Categories
Published
of 324
All materials on our website are shared by users. If you have any questions about copyright issues, please report us to resolve them. We are always happy to assist you.
Related Documents
Share
Description
notiuni fundamentale despre fotomultiplicatori
Transcript

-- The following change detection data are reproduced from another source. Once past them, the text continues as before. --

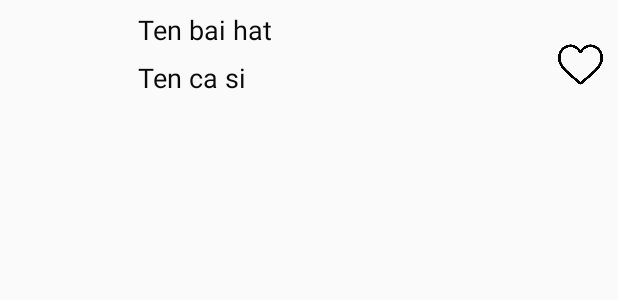
After one commit to nhoxlove2k15/AppMusicOnline, an Android app: the layout dong_search.xml on its own in the app's theme, with its tools: preview values and no code run, on a phone screen of 412 x 824 dp. The commit adds this screen. Shown: the top 300 px of the screen. Run offline under Robolectric (Android 15) with nearby library versions, the light colour scheme and no system bars.

Commit message:
ChucNangSearch

```diff
--- a/app/build.gradle
+++ b/app/build.gradle
@@ -45,6 +45,10 @@ dependencies {
     implementation 'com.android.support:design:26.1.0'
     //noinspection GradleCompatible
     implementation 'com.android.support:support-v4:19.0.0'
+    implementation 'com.github.JetradarMobile:android-snowfall:1.1.6'
+    implementation 'com.github.ivorcho:SnowfallView:1.0'
+
+    implementation 'com.android.support:appcompat-v7:+'
 
 
 }
--- a/app/src/main/res/layout/dong_album.xml
+++ b/app/src/main/res/layout/dong_album.xml
@@ -8,6 +8,7 @@
         android:layout_height="150dp"
         app:cardCornerRadius="20dp"
         android:id="@+id/cardView"
+        android:background="@drawable/shadow_image"
         android:layout_marginLeft="20dp">
 
             <ImageView
@@ -15,6 +16,8 @@
                 android:id="@+id/imgAlbum"
                 android:layout_width="350dp"
                 android:layout_height="150dp"
+                android:elevation="12dp"
+                android:background="@drawable/shadow_image"
                 android:src="@drawable/ic_launcher_background"
 
                 android:scaleType="fitXY" />
--- a/app/src/main/res/layout/dong_main.xml
+++ b/app/src/main/res/layout/dong_main.xml
@@ -6,7 +6,7 @@
     android:layout_height="match_parent">
     <TextView
         android:layout_width="0dp"
-        android:layout_weight="6"
+        android:layout_weight="8"
         android:layout_height="wrap_content"
         android:text="123"
         android:gravity="center_horizontal"
@@ -17,7 +17,7 @@
         android:id="@+id/imgSlash"
         android:layout_width="20dp"
         android:layout_height="35dp"
-        android:layout_weight="2"
+        android:layout_weight="0"
         android:scaleType="fitXY"
         android:src="@drawable/slash" />
 
--- /dev/null
+++ b/app/src/main/res/layout/dong_search.xml
@@ -0,0 +1,46 @@
+<?xml version="1.0" encoding="utf-8"?>
+<RelativeLayout
+    xmlns:android="http://schemas.android.com/apk/res/android" android:layout_width="match_parent"
+    android:layout_height="wrap_content">
+    <ImageView
+        android:layout_width="80dp"
+        android:layout_height="80dp"
+        android:layout_margin="3dp"
+        android:scaleType="fitXY"
+        android:id="@+id/imageSearchBaiHat" />
+    <TextView
+        android:layout_width="wrap_content"
+        android:layout_height="wrap_content"
+        android:maxWidth="250dp"
+        android:singleLine="true"
+        android:ellipsize="end"
+        android:text="Ten bai hat"
+        android:textColor="#0a0a0a"
+        android:textSize="18sp"
+        android:id="@+id/textViewSearchTenBaiHat"
+        android:layout_toRightOf="@+id/imageSearchBaiHat"
+        android:layout_marginLeft="5dp"
+        android:layout_marginTop="7dp" />
+    <TextView
+        android:layout_width="wrap_content"
+        android:layout_height="wrap_content"
+        android:maxWidth="250dp"
+        android:singleLine="true"
+        android:ellipsize="end"
+        android:text="Ten ca si"
+        android:textColor="#0a0a0a"
+        android:textSize="18sp"
+        android:id="@+id/textViewSearchTenCasi"
+        android:layout_toRightOf="@+id/imageSearchBaiHat"
+        android:layout_below="@+id/textViewSearchTenBaiHat"
+        android:layout_marginLeft="5dp"
+        android:layout_marginTop="7dp" />
+    <ImageView
+        android:layout_width="30dp"
+        android:layout_height="30dp"
+        android:layout_marginRight="10dp"
+        android:layout_centerVertical="true"
+        android:layout_alignParentRight="true"
+        android:src="@drawable/heart_empty"
+        android:id="@+id/imageSearchluotthich" />
+</RelativeLayout>
--- a/app/src/main/res/layout/dong_song.xml
+++ b/app/src/main/res/layout/dong_song.xml
@@ -20,6 +20,7 @@
             android:layout_width="160dp"
             android:layout_height="150dp"
             android:scaleType="fitXY"
+            android:background="@drawable/shadow_image"
             android:id="@+id/imgSong"/>
         <TextView
             android:textColor="#999CA8A8"
--- a/build.gradle
+++ b/build.gradle
@@ -13,6 +13,7 @@ buildscript {
 
         // NOTE: Do not place your application dependencies here; they belong
         // in the individual module build.gradle files
+
     }
 }
 
@@ -20,7 +21,9 @@ allprojects {
     repositories {
         google()
         jcenter()
-
+        maven{
+            url 'https://jitpack.io'
+        }
     }
 }
 
```
Also changed, not shown: app/src/main/java/com/example/appmusiconline/Adapter/SearchAdapter.java (added, +97 -0 lines), app/src/main/java/com/example/appmusiconline/Fragment/Fragment_Album.java (+15 -1 lines), app/src/main/java/com/example/appmusiconline/Fragment/Fragment_Timkiem.java (added, +117 -0 lines), app/src/main/java/com/example/appmusiconline/Model/SongAndArtistSearch.java (added, +97 -0 lines), app/src/main/java/com/example/appmusiconline/Service/DataService.java (+11 -0 lines), app/src/main/res/anim/animation_rotate.xml (added, +11 -0 lines), app/src/main/res/drawable/shadow_image.xml (added, +18 -0 lines), app/src/main/res/layout/fragment_album.xml (+18 -0 lines), app/src/main/res/layout/fragment_getstart.xml (+24 -0 lines), app/src/main/res/layout/fragment_timkiem.xml (added, +35 -0 lines), app/src/main/res/menu/search_view.xml (added, +10 -0 lines), app/src/main/res/drawable-v24/snowflake.png (added).
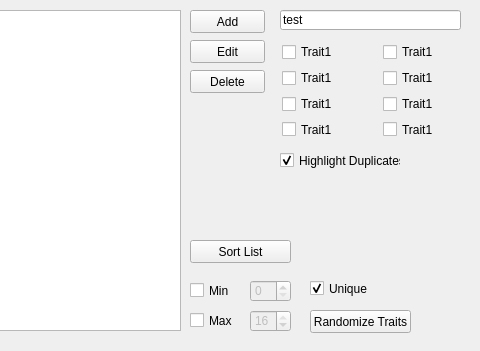
FluffyTheRipper/story-randomizer, file ui/char_window.ui: the form before one commit; both pictures show x 130 to 610 and y 0 to 351 of the 829 by 351 pixel window.
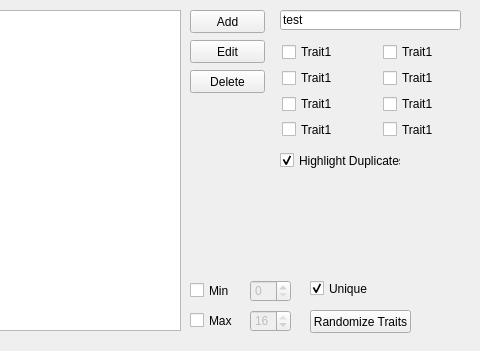
The form after the commit.

The edit to the form file:
```diff
--- a/ui/char_window.ui
+++ b/ui/char_window.ui
@@ -84,19 +84,6 @@
     <string>Add</string>
    </property>
   </widget>
-  <widget class="QPushButton" name="b_Sort">
-   <property name="geometry">
-    <rect>
-     <x>320</x>
-     <y>240</y>
-     <width>101</width>
-     <height>23</height>
-    </rect>
-   </property>
-   <property name="text">
-    <string>Sort List</string>
-   </property>
-  </widget>
   <widget class="QPushButton" name="b_Delete">
    <property name="geometry">
     <rect>
```
Left out of the diff: 4 changed lines with no effect on the pictures.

  PHOTOMULTIPLIER TUBES PHOTON IS OUR BUSINESS Basics and Applications   THIRD EDITION  ▲ Photomultiplier Tubes ▲ Photomultiplier Tube Modules  Introduction Light detection technolgy is a powerful tool that provides deeper understanding of more sophisticatedphenomena. Measurement using light offers unique advantages: for example, nondestructive analysis of asubstance, high-speed properties and extremely high detectability. Recently, in particular, such advanced fieldsas scientific measurement, medical diagnosis and treatment, high energy physics, spectroscopy and biotech-nology require development of photodetectors that exhibit the ultimate in various performance parameters.Photodetectors or light sensors can be broadly divided by their operating principle into three major catego-ries: external photoelectric effect, internal photoelectric effect and thermal types. The external photoelectriceffect is a phenomenon in which when light strikes a metal or semiconductor placed in a vacuum, electronsare emitted from its surface into the vacuum. Photomultiplier tubes (often abbreviated as PMT) make use of this external photoelectric effect and are superior in response speed and sensitivity (low-light-level detection).They are widely used in medical equipment, analytical instruments and industrial measurement systems.Light sensors utilizing the internal photoelectric effect are further divided into photoconductive types andphotovoltaic types. Photoconductive cells represent the former, and PIN photodiodes the latter. Both typesfeature high sensitivity and miniature size, making them well suited for use as sensors in camera exposuremeters, optical disk pickups and in optical communications. The thermal types, though their sensitivity is low,have no wavelength-dependence and are therefore used as temperature sensors in fire alarms, intrusion alarms,etc.This handbook has been structured as a technical handbook for photomultiplier tubes in order to providethe reader with comprehensive information on photomultiplier tubes.This handbook will help the user gain maximum performance from photomultiplier tubes and show how toproperly operate them with higher reliability and stability. In particular, we believe that the first-time user willfind this handbook beneficial as a guide to photomultiplier tubes. We also hope this handbook will be usefulfor engineers already experienced in photomultiplier tubes for upgrading performance characteristics.Information furnished by Hamamatsu Photonics is believed to be reliable. However, no responsibility isassumed for possible inaccuracies or omission. The contents of this manual are subject to change withoutnotice. No patent rights are granted to any of the circuits described herein.©2006 Hamamatsu Photonics K. K.  CONTENTS CHAPTER 1 INTRODUCTION............................................................1 1.1 Overview of This Manual.....................................................................21.2 Photometric Units................................................................................41.2.1 Spectral regions and units......................................................41.2.2 Units of light intensity .............................................................51.3 History ...............................................................................................101.3.1 History of photocathodes......................................................101.3.2 History of photomultiplier tubes ............................................10References in Chapter 1...............................................................................12 CHAPTER 2 BASIC PRINCIPLES OFPHOTOMULTIPLIER TUBES ......................................13 2.1 Photoelectron Emission ....................................................................142.2 Electron Trajectory ............................................................................162.3 Electron Multiplier (Dynode Section).................................................172.4 Anode................................................................................................18References in Chapter 2...............................................................................19 CHAPTER 3 BASIC OPERATING METHODSOF PHOTOMULTIPLIER TUBES ................................21 3.1 Using Photomultiplier Tubes .............................................................223.1.1 How to make the proper selection........................................223.1.2 Peripheral devices................................................................23 High-voltage power supply......................................................................... 23Voltage-divider circuit................................................................................. 24Housing...................................................................................................... 26Integral power supply module .................................................................... 27 3.1.3 Operating methods (connection circuits)..............................28
We Need Your Support
Thank you for visiting our website and your interest in our free products and services. We are nonprofit website to share and download documents. To the running of this website, we need your help to support us.

Thanks to everyone for your continued support.

No, Thanks